But none of us can collect all the data that we'd like to have, or that we need to have. We need to collaborate with each other by sharing data and other resources.
Collaboration can be hard: data availability is often a matter of "feast or famine" -- we're either trying to "drink from the firehose" without drowning, or we can find ourself in a position where getting access to any data at all, or at least the right data, can be quite difficult. Data management can also be daunting -- storing, searching, and effectively using terabytes of data is a non-trivial undertaking. Simply deciding on a format to use to store or share data can sometimes be more of a problem than one might think: should we use IETF-standardized formats?

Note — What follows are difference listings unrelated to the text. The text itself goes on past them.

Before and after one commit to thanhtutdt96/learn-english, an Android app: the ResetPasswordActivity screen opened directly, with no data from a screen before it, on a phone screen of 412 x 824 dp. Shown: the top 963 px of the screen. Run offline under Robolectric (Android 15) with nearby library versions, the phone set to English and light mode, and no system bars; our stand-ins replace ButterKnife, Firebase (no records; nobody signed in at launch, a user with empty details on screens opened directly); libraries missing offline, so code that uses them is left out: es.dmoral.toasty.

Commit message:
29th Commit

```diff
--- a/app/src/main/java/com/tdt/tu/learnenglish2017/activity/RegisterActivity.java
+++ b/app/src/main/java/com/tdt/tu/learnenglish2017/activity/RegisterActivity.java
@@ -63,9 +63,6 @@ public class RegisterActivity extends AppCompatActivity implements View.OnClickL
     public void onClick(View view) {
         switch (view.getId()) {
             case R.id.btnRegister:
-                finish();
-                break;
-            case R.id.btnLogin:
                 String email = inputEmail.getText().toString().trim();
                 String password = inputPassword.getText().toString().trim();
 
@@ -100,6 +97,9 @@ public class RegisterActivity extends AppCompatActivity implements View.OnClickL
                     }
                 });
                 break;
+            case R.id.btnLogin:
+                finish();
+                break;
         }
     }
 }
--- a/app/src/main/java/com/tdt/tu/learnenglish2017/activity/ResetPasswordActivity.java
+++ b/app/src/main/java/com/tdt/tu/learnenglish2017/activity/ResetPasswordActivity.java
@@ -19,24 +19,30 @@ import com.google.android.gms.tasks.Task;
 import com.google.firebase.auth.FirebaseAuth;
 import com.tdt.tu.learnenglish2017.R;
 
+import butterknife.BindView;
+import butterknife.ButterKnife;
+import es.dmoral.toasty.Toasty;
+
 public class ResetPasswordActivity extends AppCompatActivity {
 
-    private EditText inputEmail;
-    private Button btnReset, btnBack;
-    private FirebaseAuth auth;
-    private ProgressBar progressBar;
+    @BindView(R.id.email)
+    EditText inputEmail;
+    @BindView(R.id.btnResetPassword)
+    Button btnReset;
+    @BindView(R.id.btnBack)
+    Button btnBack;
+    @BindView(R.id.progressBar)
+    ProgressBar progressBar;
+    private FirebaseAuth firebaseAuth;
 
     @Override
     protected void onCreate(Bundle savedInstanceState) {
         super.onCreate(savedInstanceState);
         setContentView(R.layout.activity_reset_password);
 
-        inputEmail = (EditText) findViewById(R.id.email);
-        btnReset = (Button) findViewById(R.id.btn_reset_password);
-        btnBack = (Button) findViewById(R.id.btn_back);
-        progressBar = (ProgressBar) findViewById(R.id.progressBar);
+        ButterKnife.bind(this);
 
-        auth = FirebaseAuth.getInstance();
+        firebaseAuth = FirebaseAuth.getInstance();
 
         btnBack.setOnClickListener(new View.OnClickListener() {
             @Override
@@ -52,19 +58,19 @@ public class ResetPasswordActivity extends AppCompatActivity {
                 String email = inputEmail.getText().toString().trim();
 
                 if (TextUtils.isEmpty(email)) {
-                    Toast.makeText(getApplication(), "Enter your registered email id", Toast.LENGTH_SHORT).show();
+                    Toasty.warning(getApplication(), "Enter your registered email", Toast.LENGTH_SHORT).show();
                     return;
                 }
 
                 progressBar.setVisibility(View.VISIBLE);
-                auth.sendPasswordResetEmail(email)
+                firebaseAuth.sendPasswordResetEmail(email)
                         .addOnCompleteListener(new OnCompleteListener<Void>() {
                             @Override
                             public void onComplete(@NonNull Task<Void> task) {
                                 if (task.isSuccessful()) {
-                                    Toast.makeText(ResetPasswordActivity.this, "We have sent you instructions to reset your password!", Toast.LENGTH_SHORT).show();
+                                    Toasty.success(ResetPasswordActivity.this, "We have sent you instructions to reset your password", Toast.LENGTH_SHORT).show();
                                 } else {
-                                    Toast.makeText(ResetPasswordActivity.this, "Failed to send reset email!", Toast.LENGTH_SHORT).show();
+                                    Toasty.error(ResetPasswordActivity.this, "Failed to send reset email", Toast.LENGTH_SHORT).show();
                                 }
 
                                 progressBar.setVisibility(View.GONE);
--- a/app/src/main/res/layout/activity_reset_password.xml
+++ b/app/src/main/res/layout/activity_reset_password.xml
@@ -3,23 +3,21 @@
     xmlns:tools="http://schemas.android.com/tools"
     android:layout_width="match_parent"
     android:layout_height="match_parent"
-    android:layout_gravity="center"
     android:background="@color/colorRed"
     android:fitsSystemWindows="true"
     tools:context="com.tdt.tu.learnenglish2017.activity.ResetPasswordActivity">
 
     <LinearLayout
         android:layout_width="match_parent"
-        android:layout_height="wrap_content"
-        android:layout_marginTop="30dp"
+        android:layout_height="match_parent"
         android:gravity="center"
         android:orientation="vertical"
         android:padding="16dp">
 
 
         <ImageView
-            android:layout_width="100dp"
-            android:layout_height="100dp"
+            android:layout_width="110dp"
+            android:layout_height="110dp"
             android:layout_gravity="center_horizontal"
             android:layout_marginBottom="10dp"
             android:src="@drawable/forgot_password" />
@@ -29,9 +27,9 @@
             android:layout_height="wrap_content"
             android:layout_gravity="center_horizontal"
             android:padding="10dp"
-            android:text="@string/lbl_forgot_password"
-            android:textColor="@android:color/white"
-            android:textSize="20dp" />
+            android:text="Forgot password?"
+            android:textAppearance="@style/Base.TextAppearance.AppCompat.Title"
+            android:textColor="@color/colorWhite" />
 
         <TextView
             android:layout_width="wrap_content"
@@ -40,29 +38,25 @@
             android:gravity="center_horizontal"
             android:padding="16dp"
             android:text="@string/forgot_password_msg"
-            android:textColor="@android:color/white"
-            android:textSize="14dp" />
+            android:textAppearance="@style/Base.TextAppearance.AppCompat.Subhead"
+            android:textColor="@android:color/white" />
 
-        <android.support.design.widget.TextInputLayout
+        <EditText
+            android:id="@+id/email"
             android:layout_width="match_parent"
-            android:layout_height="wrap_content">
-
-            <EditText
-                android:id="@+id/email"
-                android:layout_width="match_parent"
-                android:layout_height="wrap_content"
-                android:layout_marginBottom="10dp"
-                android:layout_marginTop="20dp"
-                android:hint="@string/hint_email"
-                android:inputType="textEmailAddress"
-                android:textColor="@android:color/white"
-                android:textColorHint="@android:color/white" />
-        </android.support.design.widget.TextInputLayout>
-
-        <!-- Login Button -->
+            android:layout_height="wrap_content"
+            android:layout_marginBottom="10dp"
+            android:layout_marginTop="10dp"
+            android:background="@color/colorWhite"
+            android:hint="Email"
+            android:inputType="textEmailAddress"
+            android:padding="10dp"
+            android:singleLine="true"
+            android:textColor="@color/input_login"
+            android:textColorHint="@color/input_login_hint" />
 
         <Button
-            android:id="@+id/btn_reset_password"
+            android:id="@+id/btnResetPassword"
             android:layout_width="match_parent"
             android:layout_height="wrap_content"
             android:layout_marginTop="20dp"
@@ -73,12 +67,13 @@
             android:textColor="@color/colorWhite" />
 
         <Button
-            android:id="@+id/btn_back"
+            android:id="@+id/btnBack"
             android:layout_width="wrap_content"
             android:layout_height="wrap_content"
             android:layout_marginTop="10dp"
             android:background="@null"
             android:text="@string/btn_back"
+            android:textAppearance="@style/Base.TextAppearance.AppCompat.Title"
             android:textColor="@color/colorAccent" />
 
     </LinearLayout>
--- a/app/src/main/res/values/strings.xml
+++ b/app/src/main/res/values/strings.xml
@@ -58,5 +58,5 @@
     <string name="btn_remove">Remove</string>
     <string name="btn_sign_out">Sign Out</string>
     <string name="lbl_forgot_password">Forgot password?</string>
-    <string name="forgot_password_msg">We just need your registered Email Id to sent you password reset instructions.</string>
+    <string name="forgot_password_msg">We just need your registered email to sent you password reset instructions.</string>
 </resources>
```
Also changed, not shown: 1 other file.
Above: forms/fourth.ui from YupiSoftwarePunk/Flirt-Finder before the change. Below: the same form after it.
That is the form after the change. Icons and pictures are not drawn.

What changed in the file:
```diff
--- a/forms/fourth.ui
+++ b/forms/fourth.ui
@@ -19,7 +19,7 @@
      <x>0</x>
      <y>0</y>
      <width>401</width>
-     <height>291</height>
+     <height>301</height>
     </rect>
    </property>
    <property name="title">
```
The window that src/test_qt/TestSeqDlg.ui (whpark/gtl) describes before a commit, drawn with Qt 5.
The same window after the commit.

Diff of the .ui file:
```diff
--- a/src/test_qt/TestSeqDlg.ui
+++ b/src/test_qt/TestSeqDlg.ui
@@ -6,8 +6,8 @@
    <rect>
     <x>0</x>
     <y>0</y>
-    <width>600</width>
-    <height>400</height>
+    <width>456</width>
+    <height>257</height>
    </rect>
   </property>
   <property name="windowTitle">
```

What then if a major provider may use their own proprietary format, instead?
That background should give you an idea of what this workshop's about, and the fundamental challenge we'd like to address: how can we better work together to share data and make a difference when dealing with operational cyber security issues? We believe that attendees will gain valuable new insights from the workshop, make useful professional contacts, and contribute to recommendations meant to factilitate future data-driven collaborative security initiatives.
ACKNOWLEDGEMENTS: This workshop has been underwritten by a grant from the Department of Justice, as well as through the generous support and assistance of UMBC and Internet2.
PROGRAM COMMITTEE: We would also like to acknowledge the valuable contributions and hard work of our program committee for this workshop:
- Brian Allen, Washington U. - St. Louis
- Renee Frost, Internet2
- Terry Gray, U. Washington
- Minaxi Gupta, Indiana U.
- Ken Klingenstein, Internet2
- Chris Misra, U. Massachusetts
- Jose Nazario, Arbor Networks
- Michael O'Reirdan, Comcast, MAAWG
- Doug Pearson, REN-ISAC
- Mark Poepping, Carnegie Mellon U.
- Henry Stern, Cisco
- Joe St Sauver, Internet2/U. Oregon (Chair)
- Michael Van Norman, UCLA
- Paul Vixie, ISC
QUESTIONS? Please contact us at firstname.lastname@example.org or feel free to get in touch with Joe St Sauver, Internet2 Security Programs Manager at 541-346-1720 or email@example.com or firstname.lastname@example.org.